That company poster child was, hands down, Johnson & Johnson.
In fact, for many years the Forbes list of 100 Most Admired Companies featured J&J as their perennial list-topper. And the exemplary way the company had swiftly stick-handled its catastrophic Tylenol murders scandal in 1982 continues to be taught in PR, journalism and crisis communications classes.
But those heady days must seem far, far away now, with increasing reports of tainted J&J drug recalls. As Consumer Reports Health describes it, a nauseatingly bad smell to its products has been blamed for stinking up several different types of Tylenol, the antipsychotic drug Risperdal, HIV/AIDS drug Prezista, and two lots of the anti-epilepsy drug Topamax among many others. In fact, the agency reports that recalls like these have cost J&J almost $900 million in sales last year alone.
The latest recalled culprits were the company’s Extra-Strength Tylenol caplets. J&J’s McNeil Consumer Healthcare division recently pulled over 60,000 boxes of the painkiller in the U.S. following reports of a noxious smell in the products.
One wonders if this rash of recalled drugs might just have something to do with the fact that an estimated 40% of the active ingredients for North American drugs now comes from India and China. As the Washington Post reports:
“Our analysts estimate that as much as 20% of finished generic and over-the-counter drugs and more than 40% of the active ingredients for pills made here come from overseas sources. Within 15 years, as much as 80% of the key ingredients will be imported.”
William Hubbard, a former FDA associate commissioner, described this outsourcing as “dire and deteriorating”.
“In 1999, India did not appear on an FDA chart of master files. By 2004, almost half of the reviewed files for drug ingredients destined for U.S. patients came from Indian companies.
“More recently, Indian companies have moved more aggressively into making finished drugs, and Chinese companies have expanded their share of the market in active ingredients.“
According to Roger Bate of the American Enterprise Institute in his Manufacturing News report last May:

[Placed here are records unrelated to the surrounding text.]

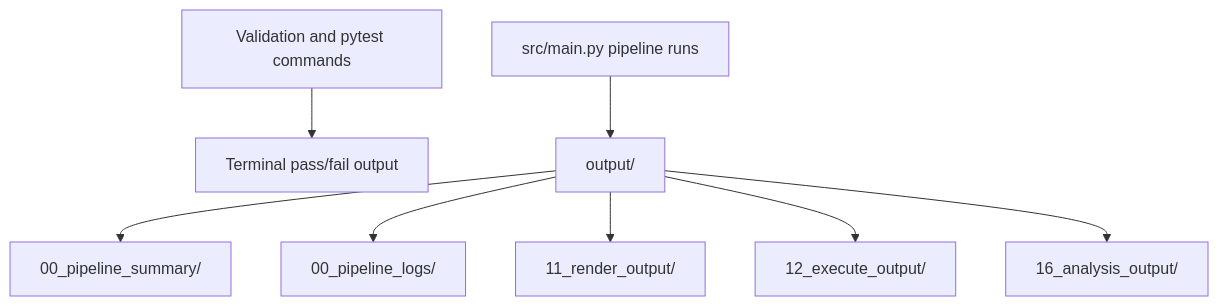
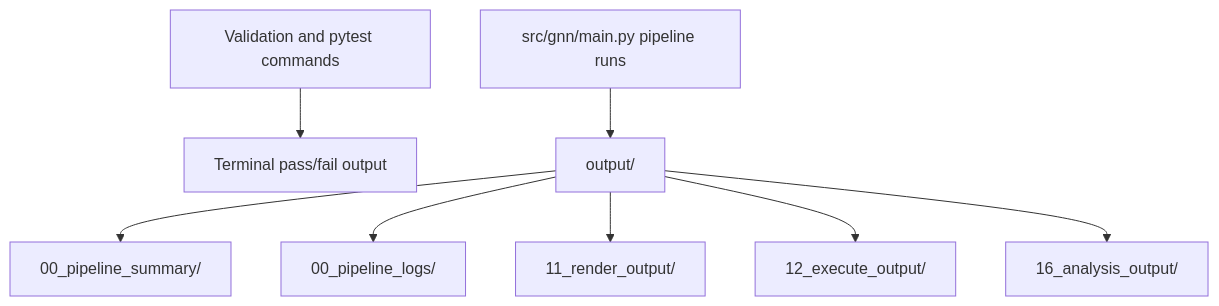
One commit to ActiveInferenceInstitute/GeneralizedNotationNotation changed the second of 2 diagrams in doc/pipeline/validation_evidence_guide.md. Above: the diagram before and after it, drawn with Mermaid. The commit also changed other lines of this file and 4976 other files, not shown here.

First line of the commit message:
refactor: rename src package to gnn (v0.5 bridge layout), unify API surface, close Lean seam

````diff
--- a/doc/pipeline/validation_evidence_guide.md
+++ b/doc/pipeline/validation_evidence_guide.md
@@ -36,10 +36,10 @@
 ```mermaid
 flowchart TD
     CLI["Validation and pytest commands"] --> Terminal["Terminal pass/fail output"]
-    Pipeline["src/main.py pipeline runs"] --> Output["output/"]
+    Pipeline["src/gnn/main.py pipeline runs"] --> Output["output/"]
     Output --> Summary["00_pipeline_summary/"]
     Output --> Logs["00_pipeline_logs/"]
     Output --> Rendered["11_render_output/"]
     Output --> Executed["12_execute_output/"]
     Output --> Analyzed["16_analysis_output/"]
 ```
````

“The increasing reliance on active pharmaceutical ingredients made in unreliable plants, particularly in China, is part of the problem. In 2002, the U.S. imported $331 million in drug products from China – by 2010, it was $1.74 billion.
“There are good reasons for sourcing chemicals from China, since it produces them more cheaply than anywhere else on the planet. We would pay a lot more for drugs if companies didn’t buy ingredients from China, which is why, with constant pressure to lower drug prices, pharmaceutical manufacturers flock to China.
“But some western companies have behaved naïvely, implicitly assuming that cost savings are made through lower labor costs and large economies of scale, not through systemic corner cutting.”
Cynthia Reilly, a director of the American Society of Health-System Pharmacists, suggests that we are already at greater risk every day because of these drug chemicals coming from China, explaining:
“It’s not through lethal products, but because quality is lower, causing far more product recalls, and hence drug stockouts.”
Meanwhile, without casting blame on imported drugs or indeed any one single factor, Consumer Reports Health has been keeping tabs on J&J’s growing string of recalls. Here’s their running list so far:
- In mid-June, J&J pulled 16,000 bottles of Risperdal due to odor issues.
- J&J said in May it would pull an estimated 2,000 bottles of Prezista in four European countries due to odor issues.
- In April, J&J recalled about 57,000 bottles of Topamax because of the bad smell.
- In late March, J&J’s McNeil Consumer Healthcare pulled about 34,000 bottles of Tylenol 8-Hour Extended Release caplets because of a musty odor. Separately, it widened a wholesale-level recall of Tylenol, Benadryl and Sudafed products.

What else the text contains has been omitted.